Sevyn Streeter's just-released Girl Disrupted opens with "Livin," where she discusses her issues with depression. In an interview with Billboard, she noted, "All these artists at the top of the pop charts are dressed like R&B artists in their videos. They're singing lyrics and melodies from R&B songs of the past. We're a very influential genre, and I'm not mad at it. I just want people to accept it no matter who it comes from. I can't say that that's always the case."
There are a few men who take a hyper-personal approach to songwriting, namely the incandescent Frank Ocean, who writes in rich, complex metaphors. But it seems like most aspire to the aesthetic masculinity of rappers. They talk-sing boasts in a wavy voice that threads the needle between melodic pop-rap and clubby, hard-edged trap music. It's no surprise that listeners occasionally refer to the likes of Chris Brown, Bryson Tiller, and the Weeknd as rap stars — sometimes they dispense with singing altogether and spit actual bars, if only to underline their unbeatable virility.
Women aren't above boasting, either. One of Kehlani's fan favorites is "N****s" from her 2015 mixtape You Should Be Here, where she barks back at unnamed paramours. "I'm not yours, never was," she sings. "Too damn strong to let you get the best of me."
But generally speaking, men dominate rap music — at least its most visible variant. So R&B women have subtly developed values and thematic ideas that contrast with corporate rap's muscular displays of material wealth, opiate consumption, casual violence, and the necessary ability to steal your girl for a one-night escapade.

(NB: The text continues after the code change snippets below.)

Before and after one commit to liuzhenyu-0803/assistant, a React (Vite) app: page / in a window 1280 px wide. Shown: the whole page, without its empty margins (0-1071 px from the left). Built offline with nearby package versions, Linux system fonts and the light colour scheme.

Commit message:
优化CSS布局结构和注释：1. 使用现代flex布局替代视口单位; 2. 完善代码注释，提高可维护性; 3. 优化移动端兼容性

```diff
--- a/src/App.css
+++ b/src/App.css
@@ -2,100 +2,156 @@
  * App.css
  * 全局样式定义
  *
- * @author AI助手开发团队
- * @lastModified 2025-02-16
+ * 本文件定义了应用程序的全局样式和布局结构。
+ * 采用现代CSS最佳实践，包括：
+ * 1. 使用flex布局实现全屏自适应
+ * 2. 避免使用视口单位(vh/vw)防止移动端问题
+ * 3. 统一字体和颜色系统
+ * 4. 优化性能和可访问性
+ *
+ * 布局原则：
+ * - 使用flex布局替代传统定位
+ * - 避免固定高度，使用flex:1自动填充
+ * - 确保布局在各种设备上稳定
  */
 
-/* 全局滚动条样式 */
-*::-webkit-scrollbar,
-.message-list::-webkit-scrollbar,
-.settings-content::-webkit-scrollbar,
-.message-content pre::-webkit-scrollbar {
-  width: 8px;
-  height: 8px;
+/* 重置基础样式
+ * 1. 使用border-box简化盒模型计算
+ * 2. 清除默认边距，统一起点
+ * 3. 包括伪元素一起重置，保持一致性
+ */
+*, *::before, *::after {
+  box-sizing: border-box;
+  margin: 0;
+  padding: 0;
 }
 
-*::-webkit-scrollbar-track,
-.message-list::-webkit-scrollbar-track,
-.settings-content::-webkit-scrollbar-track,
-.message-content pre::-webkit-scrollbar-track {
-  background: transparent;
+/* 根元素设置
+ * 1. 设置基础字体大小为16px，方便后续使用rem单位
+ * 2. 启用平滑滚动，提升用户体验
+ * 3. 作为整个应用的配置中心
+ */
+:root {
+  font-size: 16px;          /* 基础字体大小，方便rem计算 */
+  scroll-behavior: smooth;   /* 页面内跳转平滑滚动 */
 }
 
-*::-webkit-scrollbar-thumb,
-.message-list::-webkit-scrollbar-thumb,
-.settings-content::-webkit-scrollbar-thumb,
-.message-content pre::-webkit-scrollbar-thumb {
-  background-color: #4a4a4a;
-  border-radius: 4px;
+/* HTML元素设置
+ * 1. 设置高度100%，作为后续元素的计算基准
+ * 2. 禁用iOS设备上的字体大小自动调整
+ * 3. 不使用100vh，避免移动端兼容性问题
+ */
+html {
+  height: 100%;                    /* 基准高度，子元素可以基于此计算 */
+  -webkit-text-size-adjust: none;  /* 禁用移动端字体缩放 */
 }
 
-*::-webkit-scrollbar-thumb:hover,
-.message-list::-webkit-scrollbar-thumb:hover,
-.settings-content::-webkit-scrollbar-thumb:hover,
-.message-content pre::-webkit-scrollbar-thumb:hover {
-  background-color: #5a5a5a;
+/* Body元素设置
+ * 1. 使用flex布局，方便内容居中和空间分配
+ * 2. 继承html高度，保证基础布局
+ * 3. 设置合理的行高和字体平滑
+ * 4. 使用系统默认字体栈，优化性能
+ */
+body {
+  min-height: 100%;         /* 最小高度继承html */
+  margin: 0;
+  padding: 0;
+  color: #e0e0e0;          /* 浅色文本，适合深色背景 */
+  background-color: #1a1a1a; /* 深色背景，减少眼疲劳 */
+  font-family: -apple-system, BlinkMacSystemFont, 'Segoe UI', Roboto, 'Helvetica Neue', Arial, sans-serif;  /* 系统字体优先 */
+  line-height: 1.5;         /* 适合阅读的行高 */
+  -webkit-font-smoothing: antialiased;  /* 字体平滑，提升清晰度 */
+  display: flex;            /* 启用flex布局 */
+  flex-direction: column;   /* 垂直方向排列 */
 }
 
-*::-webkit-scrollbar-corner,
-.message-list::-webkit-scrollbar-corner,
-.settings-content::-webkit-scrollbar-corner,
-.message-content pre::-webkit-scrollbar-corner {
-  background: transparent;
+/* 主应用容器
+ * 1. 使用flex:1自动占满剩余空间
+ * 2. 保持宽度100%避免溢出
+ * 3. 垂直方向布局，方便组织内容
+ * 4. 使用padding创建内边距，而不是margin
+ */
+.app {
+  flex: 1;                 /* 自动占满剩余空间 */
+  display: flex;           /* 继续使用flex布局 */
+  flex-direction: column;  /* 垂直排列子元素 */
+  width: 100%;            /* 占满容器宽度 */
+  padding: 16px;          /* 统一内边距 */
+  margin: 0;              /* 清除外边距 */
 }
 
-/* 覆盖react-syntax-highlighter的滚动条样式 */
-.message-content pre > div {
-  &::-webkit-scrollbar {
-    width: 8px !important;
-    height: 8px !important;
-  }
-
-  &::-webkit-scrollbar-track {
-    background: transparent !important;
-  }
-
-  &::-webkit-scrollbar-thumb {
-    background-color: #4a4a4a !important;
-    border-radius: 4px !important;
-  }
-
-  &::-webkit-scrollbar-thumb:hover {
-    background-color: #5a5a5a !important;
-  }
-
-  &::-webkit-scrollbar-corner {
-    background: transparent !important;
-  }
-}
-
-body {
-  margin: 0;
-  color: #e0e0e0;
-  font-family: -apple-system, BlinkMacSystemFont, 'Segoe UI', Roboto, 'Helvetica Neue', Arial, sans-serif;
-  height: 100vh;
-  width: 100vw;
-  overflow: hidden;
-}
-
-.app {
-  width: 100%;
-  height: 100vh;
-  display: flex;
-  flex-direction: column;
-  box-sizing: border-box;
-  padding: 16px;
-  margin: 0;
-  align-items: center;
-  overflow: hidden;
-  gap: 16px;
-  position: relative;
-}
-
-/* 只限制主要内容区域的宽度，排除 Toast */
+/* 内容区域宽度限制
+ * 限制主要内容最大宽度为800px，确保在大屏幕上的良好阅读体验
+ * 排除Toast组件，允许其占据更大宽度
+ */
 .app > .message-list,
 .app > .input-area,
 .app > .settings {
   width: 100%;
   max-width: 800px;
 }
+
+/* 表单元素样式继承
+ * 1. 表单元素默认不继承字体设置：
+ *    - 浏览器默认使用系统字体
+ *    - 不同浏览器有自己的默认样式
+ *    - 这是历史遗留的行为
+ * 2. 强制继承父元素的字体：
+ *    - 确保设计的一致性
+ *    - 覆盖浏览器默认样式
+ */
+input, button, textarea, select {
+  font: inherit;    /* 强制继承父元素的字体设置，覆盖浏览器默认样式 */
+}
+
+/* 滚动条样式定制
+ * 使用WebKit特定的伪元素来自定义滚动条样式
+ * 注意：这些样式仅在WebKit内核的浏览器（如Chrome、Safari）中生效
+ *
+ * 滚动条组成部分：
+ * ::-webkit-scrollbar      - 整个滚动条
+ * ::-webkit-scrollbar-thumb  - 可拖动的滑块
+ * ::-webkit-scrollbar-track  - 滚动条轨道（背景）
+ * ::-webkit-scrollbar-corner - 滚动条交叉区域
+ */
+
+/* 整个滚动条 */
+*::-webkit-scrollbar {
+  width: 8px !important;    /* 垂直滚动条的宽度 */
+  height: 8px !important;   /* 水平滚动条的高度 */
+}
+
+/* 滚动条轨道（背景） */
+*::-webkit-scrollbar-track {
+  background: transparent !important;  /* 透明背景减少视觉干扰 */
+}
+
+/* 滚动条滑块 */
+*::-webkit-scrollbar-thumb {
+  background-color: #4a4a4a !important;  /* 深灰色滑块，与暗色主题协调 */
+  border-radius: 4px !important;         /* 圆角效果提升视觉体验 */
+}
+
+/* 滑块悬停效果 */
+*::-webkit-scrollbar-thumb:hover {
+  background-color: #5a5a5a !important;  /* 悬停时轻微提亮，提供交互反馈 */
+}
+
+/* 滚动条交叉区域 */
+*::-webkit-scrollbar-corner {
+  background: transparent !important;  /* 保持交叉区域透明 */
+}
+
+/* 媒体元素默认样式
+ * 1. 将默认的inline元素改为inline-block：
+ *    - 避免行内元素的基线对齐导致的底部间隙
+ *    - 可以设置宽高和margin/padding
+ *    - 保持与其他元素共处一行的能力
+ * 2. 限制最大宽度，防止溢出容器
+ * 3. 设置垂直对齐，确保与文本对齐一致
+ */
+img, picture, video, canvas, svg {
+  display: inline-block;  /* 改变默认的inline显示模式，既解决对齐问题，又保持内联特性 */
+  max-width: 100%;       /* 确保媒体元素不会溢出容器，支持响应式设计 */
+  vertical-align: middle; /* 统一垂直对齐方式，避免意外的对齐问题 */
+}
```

It's a compelling package that has yet to receive the industry support it deserves.
Tinashe has also tried to split the difference between artistic and commercial dictates, with uneven success. Her early, electronic-fused mixtapes had a wonderfully hermetic feel, as if she were singing quietly into a microphone on her laptop. On her 2014 major label debut Aquarius, she leavened her dense, whispery meditations, like "Cold Sweat," with swaggy and accessible confections, like "2 On," a delirious celebration of over-drinking that climbed the upper reaches of the Billboard top 40. But despite critical acclaim — Jon Caramanica of the New York Times called Aquarius "one of the most inventive R&B albums of recent years" — she hasn't been able to score anything on the scale of "2 On." Meanwhile, her long-delayed follow-up Joyride remains unreleased, leading her fans to protest with the hashtag #FreeTinashe.

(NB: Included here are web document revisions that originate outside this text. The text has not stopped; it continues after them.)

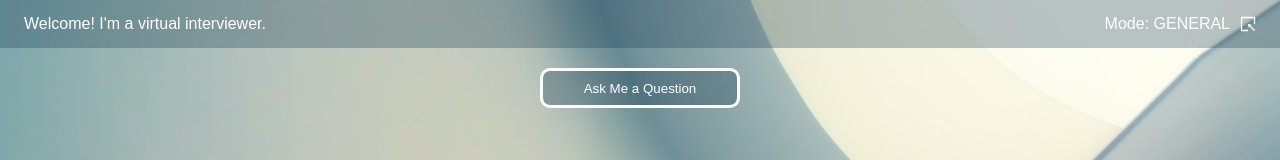
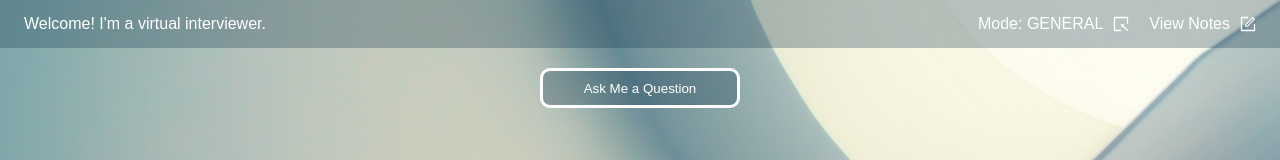
Before and after one commit to michmitz/interview-prep, a Next.js app: page / in a window 1280 px wide. Shown: the top 160 px of the page. Built offline with nearby package versions, Linux system fonts and the light colour scheme.

Commit message:
Add notes page navigation to header

```diff
--- a/components/header/Header.tsx
+++ b/components/header/Header.tsx
@@ -1,8 +1,9 @@
 import { appStrings } from "@/constants/appStrings";
 import React from "react";
 import styles from "./HeaderStyles.module.css";
-import { SelectOutlined } from "@ant-design/icons";
+import { FormOutlined, SelectOutlined } from "@ant-design/icons";
 import { InterviewMode } from "@/pages";
+import { useRouter } from "next/router";
 
 export interface HeaderProps {
   readonly mode: InterviewMode;
@@ -12,13 +13,33 @@ export interface HeaderProps {
 const { header } = appStrings;
 
 export const Header: React.FC<HeaderProps> = ({ mode, onModeClick }) => {
+  const router = useRouter();
+
+  const handleNotesClick = () => {
+    router.push("/notes");
+  };
+
   return (
     <div className={styles.container}>
       <p>{header}</p>
-      <span className={styles.modeLabelContainer} onClick={() => onModeClick(mode)}>
-        <p className={styles.modeLabel}>Mode: {mode.toUpperCase()}</p>
-        <SelectOutlined className={styles.modeIcon} />
+
+      <div className={styles.labelContainer}>
+      <span
+        className={styles.labelContainer}
+        onClick={() => onModeClick(mode)}
+      >
+        <p className={styles.label}>Mode: {mode.toUpperCase()}</p>
+        <SelectOutlined />
       </span>
+
+      <span
+        className={styles.labelContainer}
+        onClick={() => handleNotesClick()}
+      >
+        <p className={styles.notesLabel}>View Notes</p>
+        <FormOutlined />
+      </span>
+      </div>
     </div>
   );
 };
--- a/components/header/HeaderStyles.module.css
+++ b/components/header/HeaderStyles.module.css
@@ -17,13 +17,18 @@
   font-weight: 500;
 } */
 
-.modeLabelContainer {
+.labelContainer {
   display: flex;
   flex-direction: row;
   justify-content: center;
   cursor: pointer;
 }
 
-.modeLabel {
+.label {
   margin-right: 10px;
 }
+
+.notesLabel {
+  margin-left: 20px;
+  margin-right: 10px;
+}
```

In a recent interview with The Guardian, Tinashe caused an uproar when she talked about "colorism," and her worry that, as a black woman of mixed race, "sometimes I feel like I don't fully fit into the black community." While the comment seemed to address her personal experiences, some fans took it as sour grapes over her seemingly flailing career. Regardless, it was a moment of frustration for a wildly creative artist facing limited options. "There are hundreds of [male] rappers that all look the same, that sound the same, but if you're a black woman, you're either Beyoncé or Rihanna," she said.
A similar quandary affected Solána "SZA" Rowe, the singer from New Jersey whose abstract, unclassifiable R&B initially seemed too non-commercial for mainstream consumption. Three years after her mixtape Z caused a sensation in 2013, she publicly expressed frustration with her record label, TDE, which is best known for introducing West Coast rap lyricists like Kendrick Lamar and Schoolboy Q. "I actually quit," she wrote on Twitter, upset that TDE wouldn't release her debut album. (She later clarified it was her, not TDE, that caused her debut album's long delay. Eventually, she told The Guardian, "They just took my hard drive from me.")